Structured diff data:
□ □ □
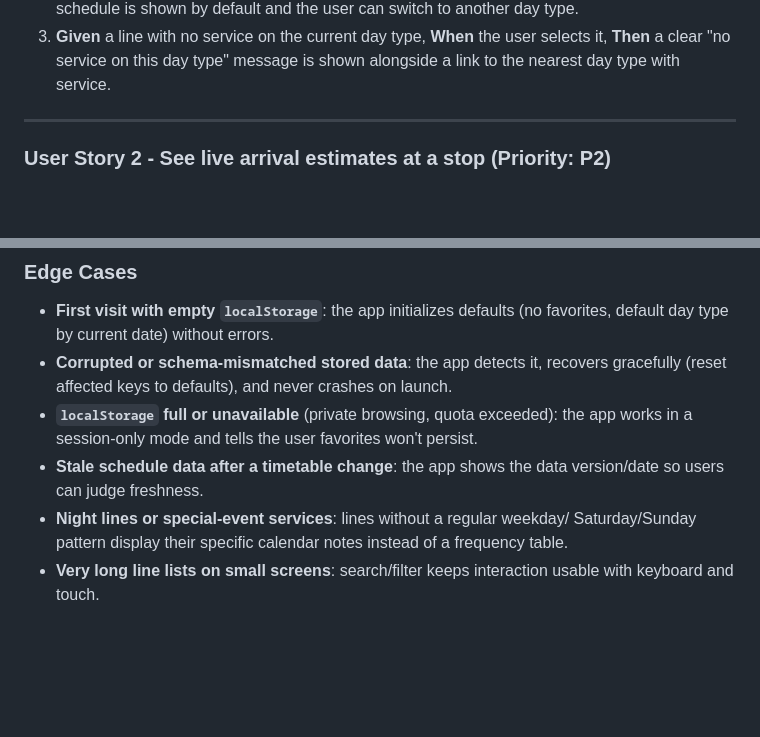
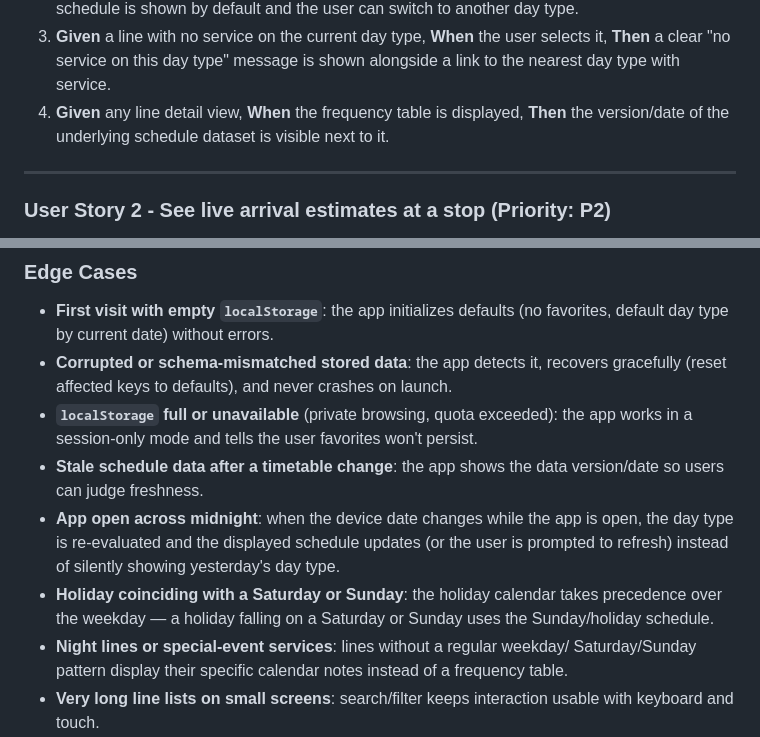
Before and after one commit to jorgebg90/vigo-bus-navigator, a Markdown page: specs/001-bus-frequency-pwa/spec.md, 2 parts joined by grey strips. GitHub-like rendering; blank space fills up the shorter version.

```diff
--- a/specs/001-bus-frequency-pwa/spec.md
+++ b/specs/001-bus-frequency-pwa/spec.md
@@ -35,6 +35,9 @@ Delivers full value on its own as an MVP.
 3. **Given** a line with no service on the current day type, **When** the user
    selects it, **Then** a clear "no service on this day type" message is shown
    alongside a link to the nearest day type with service.
+4. **Given** any line detail view, **When** the frequency table is displayed,
+   **Then** the version/date of the underlying schedule dataset is visible
+   next to it.
 
 ---
 
@@ -167,6 +170,12 @@ change and the choice persists across sessions.
   persist.
 - **Stale schedule data after a timetable change**: the app shows the data
   version/date so users can judge freshness.
+- **App open across midnight**: when the device date changes while the app is
+  open, the day type is re-evaluated and the displayed schedule updates (or the
+  user is prompted to refresh) instead of silently showing yesterday's day type.
+- **Holiday coinciding with a Saturday or Sunday**: the holiday calendar takes
+  precedence over the weekday — a holiday falling on a Saturday or Sunday uses
+  the Sunday/holiday schedule.
 - **Night lines or special-event services**: lines without a regular weekday/
   Saturday/Sunday pattern display their specific calendar notes instead of a
   frequency table.
```
Also changed, not shown: specs/001-bus-frequency-pwa/gate-g2-spec-review.md (added, +111 -0 lines).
□ □ □
» **ABOUT THIS EXERCISE**: Print the records again exactly. Skip every picture.

» **OUTPUT OF THE EXERCISE**:
Before and after one commit to jorgebg90/vigo-bus-navigator, a Markdown page: specs/001-bus-frequency-pwa/spec.md, 2 parts joined by grey strips. GitHub-like rendering; blank space fills up the shorter version.

```diff
--- a/specs/001-bus-frequency-pwa/spec.md
+++ b/specs/001-bus-frequency-pwa/spec.md
@@ -35,6 +35,9 @@ Delivers full value on its own as an MVP.
 3. **Given** a line with no service on the current day type, **When** the user
    selects it, **Then** a clear "no service on this day type" message is shown
    alongside a link to the nearest day type with service.
+4. **Given** any line detail view, **When** the frequency table is displayed,
+   **Then** the version/date of the underlying schedule dataset is visible
+   next to it.
 
 ---
 
@@ -167,6 +170,12 @@ change and the choice persists across sessions.
   persist.
 - **Stale schedule data after a timetable change**: the app shows the data
   version/date so users can judge freshness.
+- **App open across midnight**: when the device date changes while the app is
+  open, the day type is re-evaluated and the displayed schedule updates (or the
+  user is prompted to refresh) instead of silently showing yesterday's day type.
+- **Holiday coinciding with a Saturday or Sunday**: the holiday calendar takes
+  precedence over the weekday — a holiday falling on a Saturday or Sunday uses
+  the Sunday/holiday schedule.
 - **Night lines or special-event services**: lines without a regular weekday/
   Saturday/Sunday pattern display their specific calendar notes instead of a
   frequency table.
```
Also changed, not shown: specs/001-bus-frequency-pwa/gate-g2-spec-review.md (added, +111 -0 lines).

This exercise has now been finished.